We were struck, too, by just how consistent the screen’s lighting is. Edge LED TVs tend to cause such problems as brighter corners, or a general unevenness of light levels. But even while playing something as obsessed with darkness as the Xbox 360‘s Alan Wake on the 40NX803, we never once became aware of any such light consistency issues at all. Excellent.
Our Alan Wake experience revealed the set’s dynamic contrast system to be accomplished too, as we suffered precious few OTT (and thus distracting) brightness shifts when jumping between the game’s unusually extreme bright and dark sections.
It should be stressed that to achieve the most convincing and consistent black level response you do need to rein the set’s contrast and brightness levels in a bit from their presets. But this is no problem at all in a reasonably dark room environment, and actually we wouldn’t expect it to be a truly significant issue in even a very bright room.
With the Bravia Engine 3 system also doing a good job of upscaling standard definition sources, a hunt for negatives beyond the minor flaws already mentioned uncovers just a couple more. First, there’s a slight hollowness in very dark picture areas vs what a good plasma TV could muster. Though the 40NX803 is actually markedly better than your typical CCFL-lit LCD in this respect.
Second, the picture loses contrast and colour saturation if viewed from much of an angle. But regular readers will know that this is true also of 90 per cent or more of all the other LCD TVs out there.

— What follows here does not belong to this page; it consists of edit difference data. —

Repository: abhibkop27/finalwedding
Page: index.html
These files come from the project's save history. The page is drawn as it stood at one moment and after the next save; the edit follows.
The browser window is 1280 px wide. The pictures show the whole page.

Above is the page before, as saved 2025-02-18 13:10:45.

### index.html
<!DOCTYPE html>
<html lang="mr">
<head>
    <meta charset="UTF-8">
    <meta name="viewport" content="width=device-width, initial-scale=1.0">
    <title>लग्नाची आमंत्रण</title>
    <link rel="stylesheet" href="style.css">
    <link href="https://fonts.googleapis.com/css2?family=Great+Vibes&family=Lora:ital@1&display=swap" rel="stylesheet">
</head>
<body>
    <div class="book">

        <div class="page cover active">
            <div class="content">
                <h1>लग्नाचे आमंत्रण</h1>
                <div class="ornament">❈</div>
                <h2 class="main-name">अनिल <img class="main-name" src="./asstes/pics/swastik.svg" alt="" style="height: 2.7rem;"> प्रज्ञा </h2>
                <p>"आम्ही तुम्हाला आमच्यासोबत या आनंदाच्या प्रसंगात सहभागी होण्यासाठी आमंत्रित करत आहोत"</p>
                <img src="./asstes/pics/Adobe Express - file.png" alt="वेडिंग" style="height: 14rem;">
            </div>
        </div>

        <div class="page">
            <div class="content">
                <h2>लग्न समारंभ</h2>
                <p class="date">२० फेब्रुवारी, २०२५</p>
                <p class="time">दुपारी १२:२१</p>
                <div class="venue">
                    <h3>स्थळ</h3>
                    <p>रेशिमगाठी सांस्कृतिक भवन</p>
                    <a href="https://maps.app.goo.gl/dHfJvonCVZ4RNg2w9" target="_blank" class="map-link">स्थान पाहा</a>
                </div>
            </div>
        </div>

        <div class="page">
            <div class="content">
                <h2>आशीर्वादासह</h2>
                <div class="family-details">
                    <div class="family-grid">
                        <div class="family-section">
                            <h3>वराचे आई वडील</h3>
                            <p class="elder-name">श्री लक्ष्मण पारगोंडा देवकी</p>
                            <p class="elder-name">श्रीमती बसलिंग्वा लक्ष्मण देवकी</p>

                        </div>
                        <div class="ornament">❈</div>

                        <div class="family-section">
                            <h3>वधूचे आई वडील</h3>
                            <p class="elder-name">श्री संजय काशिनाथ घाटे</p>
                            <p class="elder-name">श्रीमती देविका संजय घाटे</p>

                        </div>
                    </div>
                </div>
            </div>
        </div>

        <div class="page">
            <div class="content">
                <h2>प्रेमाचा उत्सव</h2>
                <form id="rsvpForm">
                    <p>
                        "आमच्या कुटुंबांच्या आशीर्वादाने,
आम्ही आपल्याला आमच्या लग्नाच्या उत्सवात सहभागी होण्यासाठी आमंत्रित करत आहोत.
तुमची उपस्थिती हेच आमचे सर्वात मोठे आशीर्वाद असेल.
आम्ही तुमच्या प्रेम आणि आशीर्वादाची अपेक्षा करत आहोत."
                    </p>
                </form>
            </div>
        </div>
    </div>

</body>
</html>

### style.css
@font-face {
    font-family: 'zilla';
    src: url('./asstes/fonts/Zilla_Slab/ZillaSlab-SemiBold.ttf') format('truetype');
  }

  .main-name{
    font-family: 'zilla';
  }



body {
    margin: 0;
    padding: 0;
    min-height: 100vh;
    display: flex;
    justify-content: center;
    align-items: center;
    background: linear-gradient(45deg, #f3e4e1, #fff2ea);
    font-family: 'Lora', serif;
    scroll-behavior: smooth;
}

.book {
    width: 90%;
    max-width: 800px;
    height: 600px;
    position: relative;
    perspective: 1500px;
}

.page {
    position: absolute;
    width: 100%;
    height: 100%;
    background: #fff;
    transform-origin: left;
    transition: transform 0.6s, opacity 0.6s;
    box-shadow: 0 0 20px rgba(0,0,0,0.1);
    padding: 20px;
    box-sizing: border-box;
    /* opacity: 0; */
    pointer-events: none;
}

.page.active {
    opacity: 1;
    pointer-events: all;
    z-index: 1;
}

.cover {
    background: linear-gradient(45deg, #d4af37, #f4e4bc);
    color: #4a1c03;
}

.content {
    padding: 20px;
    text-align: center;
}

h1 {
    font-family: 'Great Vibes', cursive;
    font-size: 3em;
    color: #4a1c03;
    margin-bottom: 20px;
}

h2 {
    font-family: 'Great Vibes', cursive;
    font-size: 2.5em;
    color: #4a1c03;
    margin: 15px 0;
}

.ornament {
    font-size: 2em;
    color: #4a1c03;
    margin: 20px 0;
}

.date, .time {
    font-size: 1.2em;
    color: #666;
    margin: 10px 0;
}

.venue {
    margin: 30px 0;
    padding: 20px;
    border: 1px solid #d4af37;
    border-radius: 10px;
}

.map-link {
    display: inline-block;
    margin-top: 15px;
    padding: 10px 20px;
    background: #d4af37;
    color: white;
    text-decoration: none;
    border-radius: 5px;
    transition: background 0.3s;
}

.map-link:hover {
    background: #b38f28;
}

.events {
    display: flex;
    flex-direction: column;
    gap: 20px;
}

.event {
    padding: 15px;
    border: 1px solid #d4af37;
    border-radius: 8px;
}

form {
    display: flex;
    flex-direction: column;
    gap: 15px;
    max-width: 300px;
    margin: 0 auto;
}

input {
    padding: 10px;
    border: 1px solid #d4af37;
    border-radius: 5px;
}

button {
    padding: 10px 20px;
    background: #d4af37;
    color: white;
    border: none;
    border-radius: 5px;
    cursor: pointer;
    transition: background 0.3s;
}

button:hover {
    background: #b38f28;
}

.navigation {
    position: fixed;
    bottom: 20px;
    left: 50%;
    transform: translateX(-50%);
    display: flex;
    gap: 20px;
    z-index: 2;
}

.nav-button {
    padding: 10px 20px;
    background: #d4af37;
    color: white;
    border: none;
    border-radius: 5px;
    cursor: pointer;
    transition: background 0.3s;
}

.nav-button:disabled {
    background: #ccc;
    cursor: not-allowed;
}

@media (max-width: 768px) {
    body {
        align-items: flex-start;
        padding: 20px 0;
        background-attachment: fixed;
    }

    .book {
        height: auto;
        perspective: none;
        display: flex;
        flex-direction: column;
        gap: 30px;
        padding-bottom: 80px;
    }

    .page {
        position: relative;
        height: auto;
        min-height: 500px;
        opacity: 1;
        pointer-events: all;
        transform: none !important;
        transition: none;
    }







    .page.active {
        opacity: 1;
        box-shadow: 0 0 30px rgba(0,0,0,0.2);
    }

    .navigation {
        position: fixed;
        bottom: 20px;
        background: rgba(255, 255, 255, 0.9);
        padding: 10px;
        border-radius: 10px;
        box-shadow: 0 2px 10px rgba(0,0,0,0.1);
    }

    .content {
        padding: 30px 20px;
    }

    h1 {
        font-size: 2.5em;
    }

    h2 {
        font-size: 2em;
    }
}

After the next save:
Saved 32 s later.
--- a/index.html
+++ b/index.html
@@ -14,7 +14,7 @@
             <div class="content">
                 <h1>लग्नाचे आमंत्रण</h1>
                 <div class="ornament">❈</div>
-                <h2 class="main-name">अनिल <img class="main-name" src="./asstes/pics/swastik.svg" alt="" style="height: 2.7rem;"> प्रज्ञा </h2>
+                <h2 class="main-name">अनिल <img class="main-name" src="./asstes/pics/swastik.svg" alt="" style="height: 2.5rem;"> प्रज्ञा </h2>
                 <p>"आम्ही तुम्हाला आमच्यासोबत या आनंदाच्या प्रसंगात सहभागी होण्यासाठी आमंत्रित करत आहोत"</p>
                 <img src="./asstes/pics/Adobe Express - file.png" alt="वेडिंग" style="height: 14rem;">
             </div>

Sonically the 40NX803 is slightly better than we’d expected it would be. There’s certainly more raw power and dynamic range around than we hear from the slimmer edge LED models of Samsung and LG, which means that action scenes can actually sound quite enjoyable, despite there not being nearly as much bass or treble extension as you’d get with even a pretty basic external sound system.

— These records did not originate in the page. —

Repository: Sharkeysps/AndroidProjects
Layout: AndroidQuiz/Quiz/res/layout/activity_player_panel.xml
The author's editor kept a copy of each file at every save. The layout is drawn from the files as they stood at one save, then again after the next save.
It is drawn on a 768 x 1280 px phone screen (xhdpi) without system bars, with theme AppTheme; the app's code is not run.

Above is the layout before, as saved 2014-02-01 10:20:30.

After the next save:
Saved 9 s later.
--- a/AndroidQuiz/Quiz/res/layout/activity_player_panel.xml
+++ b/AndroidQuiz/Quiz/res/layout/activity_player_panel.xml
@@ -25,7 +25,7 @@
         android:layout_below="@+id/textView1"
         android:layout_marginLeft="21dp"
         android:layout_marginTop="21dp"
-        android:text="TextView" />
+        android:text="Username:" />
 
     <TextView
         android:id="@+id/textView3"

It’s impossible to ignore the fact that Panasonic’s P42V20 plasma TV can be bought for £100 or so less than its Sony rival, despite being 2in bigger, allowing you to record to USB HDD and producing some terrific plasma picture quality.
But the 40NX803 looks prettier and outguns the Panasonic on multimedia abilities, and is easily one of the best edge LED picture performers we’ve seen yet – especially when it comes to producing a convincing black level.